**Problem details:** Return every line of the data below exactly, but do not include the images.

**Data for this exercise:**
== Segment start ==

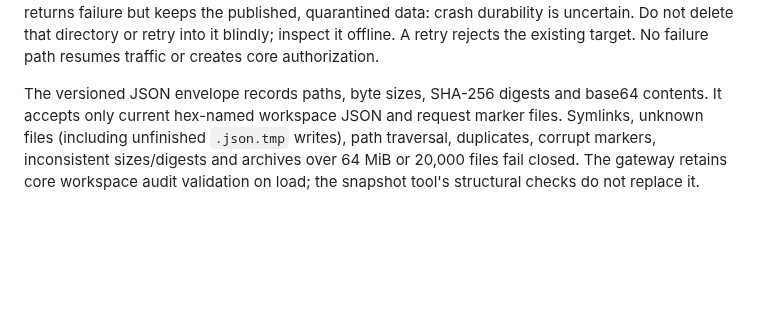
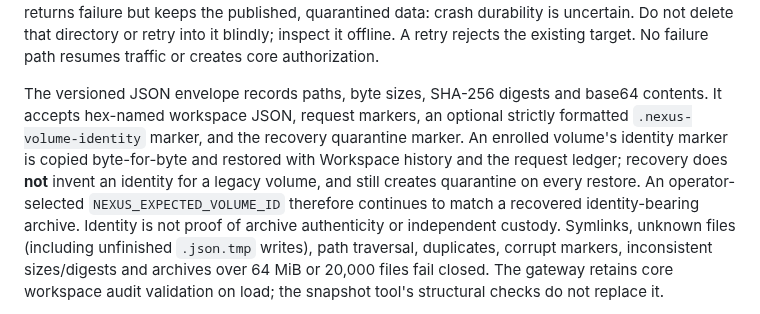
Before and after one commit to maghsoodsaadatmerikation-sudo/nexus, a Markdown page: docs/full-data-recovery.md, the part around the change. GitHub-like rendering; blank space fills up the shorter version.

Commit message:
Document exact volume identity preservation in cold full-data recovery; legacy archives unchanged

```diff
--- a/docs/full-data-recovery.md
+++ b/docs/full-data-recovery.md
@@ -47,8 +47,14 @@ inspect it offline. A retry rejects the existing target. No failure path resumes
 traffic or creates core authorization.
 
 The versioned JSON envelope records paths, byte sizes, SHA-256 digests and base64
-contents. It accepts only current hex-named workspace JSON and request marker
-files. Symlinks, unknown files (including unfinished `.json.tmp` writes), path
+contents. It accepts hex-named workspace JSON, request markers, an optional
+strictly formatted `.nexus-volume-identity` marker, and the recovery quarantine
+marker. An enrolled volume's identity marker is copied byte-for-byte and restored
+with Workspace history and the request ledger; recovery does **not** invent an
+identity for a legacy volume, and still creates quarantine on every restore.
+An operator-selected `NEXUS_EXPECTED_VOLUME_ID` therefore continues to match
+a recovered identity-bearing archive. Identity is not proof of archive
+authenticity or independent custody. Symlinks, unknown files (including unfinished `.json.tmp` writes), path
 traversal, duplicates, corrupt markers, inconsistent sizes/digests and archives
 over 64 MiB or 20,000 files fail closed. The gateway retains core workspace audit
 validation on load; the snapshot tool's structural checks do not replace it.
```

== Segment end ==

**Task answer:**
Before and after one commit to maghsoodsaadatmerikation-sudo/nexus, a Markdown page: docs/full-data-recovery.md, the part around the change. GitHub-like rendering; blank space fills up the shorter version.

Commit message:
Document exact volume identity preservation in cold full-data recovery; legacy archives unchanged

```diff
--- a/docs/full-data-recovery.md
+++ b/docs/full-data-recovery.md
@@ -47,8 +47,14 @@ inspect it offline. A retry rejects the existing target. No failure path resumes
 traffic or creates core authorization.
 
 The versioned JSON envelope records paths, byte sizes, SHA-256 digests and base64
-contents. It accepts only current hex-named workspace JSON and request marker
-files. Symlinks, unknown files (including unfinished `.json.tmp` writes), path
+contents. It accepts hex-named workspace JSON, request markers, an optional
+strictly formatted `.nexus-volume-identity` marker, and the recovery quarantine
+marker. An enrolled volume's identity marker is copied byte-for-byte and restored
+with Workspace history and the request ledger; recovery does **not** invent an
+identity for a legacy volume, and still creates quarantine on every restore.
+An operator-selected `NEXUS_EXPECTED_VOLUME_ID` therefore continues to match
+a recovered identity-bearing archive. Identity is not proof of archive
+authenticity or independent custody. Symlinks, unknown files (including unfinished `.json.tmp` writes), path
 traversal, duplicates, corrupt markers, inconsistent sizes/digests and archives
 over 64 MiB or 20,000 files fail closed. The gateway retains core workspace audit
 validation on load; the snapshot tool's structural checks do not replace it.
```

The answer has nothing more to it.